→ Work order:
Output the records. Match them exactly.
** Opening Records provided block **
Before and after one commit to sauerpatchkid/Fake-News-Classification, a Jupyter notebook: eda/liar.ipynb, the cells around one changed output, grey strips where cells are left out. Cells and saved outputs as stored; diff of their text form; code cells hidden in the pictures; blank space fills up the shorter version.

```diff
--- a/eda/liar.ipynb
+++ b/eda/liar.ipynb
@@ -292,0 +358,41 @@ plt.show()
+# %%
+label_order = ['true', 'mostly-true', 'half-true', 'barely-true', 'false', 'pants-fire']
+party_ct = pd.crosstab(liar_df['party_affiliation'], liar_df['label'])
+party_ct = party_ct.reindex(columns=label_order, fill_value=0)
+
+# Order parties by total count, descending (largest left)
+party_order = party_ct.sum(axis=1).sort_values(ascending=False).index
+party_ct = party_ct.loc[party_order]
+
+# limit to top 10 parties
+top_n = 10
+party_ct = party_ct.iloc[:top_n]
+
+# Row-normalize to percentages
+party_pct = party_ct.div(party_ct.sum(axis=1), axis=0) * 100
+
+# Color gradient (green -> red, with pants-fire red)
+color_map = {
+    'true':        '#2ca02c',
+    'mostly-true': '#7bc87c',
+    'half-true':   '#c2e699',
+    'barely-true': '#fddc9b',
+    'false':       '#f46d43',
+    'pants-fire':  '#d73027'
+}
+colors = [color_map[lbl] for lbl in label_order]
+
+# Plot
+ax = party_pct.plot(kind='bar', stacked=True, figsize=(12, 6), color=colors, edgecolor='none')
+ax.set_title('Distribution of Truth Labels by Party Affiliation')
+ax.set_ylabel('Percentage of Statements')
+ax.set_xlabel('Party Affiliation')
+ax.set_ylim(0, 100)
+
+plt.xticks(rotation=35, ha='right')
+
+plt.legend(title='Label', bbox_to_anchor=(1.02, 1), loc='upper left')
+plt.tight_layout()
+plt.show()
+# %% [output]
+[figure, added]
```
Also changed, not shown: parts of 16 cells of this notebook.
** Closing Records provided block **
→ Solution:
Before and after one commit to sauerpatchkid/Fake-News-Classification, a Jupyter notebook: eda/liar.ipynb, the cells around one changed output, grey strips where cells are left out. Cells and saved outputs as stored; diff of their text form; code cells hidden in the pictures; blank space fills up the shorter version.

```diff
--- a/eda/liar.ipynb
+++ b/eda/liar.ipynb
@@ -292,0 +358,41 @@ plt.show()
+# %%
+label_order = ['true', 'mostly-true', 'half-true', 'barely-true', 'false', 'pants-fire']
+party_ct = pd.crosstab(liar_df['party_affiliation'], liar_df['label'])
+party_ct = party_ct.reindex(columns=label_order, fill_value=0)
+
+# Order parties by total count, descending (largest left)
+party_order = party_ct.sum(axis=1).sort_values(ascending=False).index
+party_ct = party_ct.loc[party_order]
+
+# limit to top 10 parties
+top_n = 10
+party_ct = party_ct.iloc[:top_n]
+
+# Row-normalize to percentages
+party_pct = party_ct.div(party_ct.sum(axis=1), axis=0) * 100
+
+# Color gradient (green -> red, with pants-fire red)
+color_map = {
+    'true':        '#2ca02c',
+    'mostly-true': '#7bc87c',
+    'half-true':   '#c2e699',
+    'barely-true': '#fddc9b',
+    'false':       '#f46d43',
+    'pants-fire':  '#d73027'
+}
+colors = [color_map[lbl] for lbl in label_order]
+
+# Plot
+ax = party_pct.plot(kind='bar', stacked=True, figsize=(12, 6), color=colors, edgecolor='none')
+ax.set_title('Distribution of Truth Labels by Party Affiliation')
+ax.set_ylabel('Percentage of Statements')
+ax.set_xlabel('Party Affiliation')
+ax.set_ylim(0, 100)
+
+plt.xticks(rotation=35, ha='right')
+
+plt.legend(title='Label', bbox_to_anchor=(1.02, 1), loc='upper left')
+plt.tight_layout()
+plt.show()
+# %% [output]
+[figure, added]
```
Also changed, not shown: parts of 16 cells of this notebook.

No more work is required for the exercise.